(Saved data entries)

= = = = =

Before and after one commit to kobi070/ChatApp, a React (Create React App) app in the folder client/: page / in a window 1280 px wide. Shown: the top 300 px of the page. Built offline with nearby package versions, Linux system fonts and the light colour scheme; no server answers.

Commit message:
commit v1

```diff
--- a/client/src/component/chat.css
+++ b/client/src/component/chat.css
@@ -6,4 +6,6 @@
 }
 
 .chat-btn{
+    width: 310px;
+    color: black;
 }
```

= = = = =

EXERCISE REQUIREMENTS: The records above must be printed again in full, exactly as written.

OUTPUT BELOW:
Before and after one commit to kobi070/ChatApp, a React (Create React App) app in the folder client/: page / in a window 1280 px wide. Shown: the top 300 px of the page. Built offline with nearby package versions, Linux system fonts and the light colour scheme; no server answers.

Commit message:
commit v1

```diff
--- a/client/src/component/chat.css
+++ b/client/src/component/chat.css
@@ -6,4 +6,6 @@
 }
 
 .chat-btn{
+    width: 310px;
+    color: black;
 }
```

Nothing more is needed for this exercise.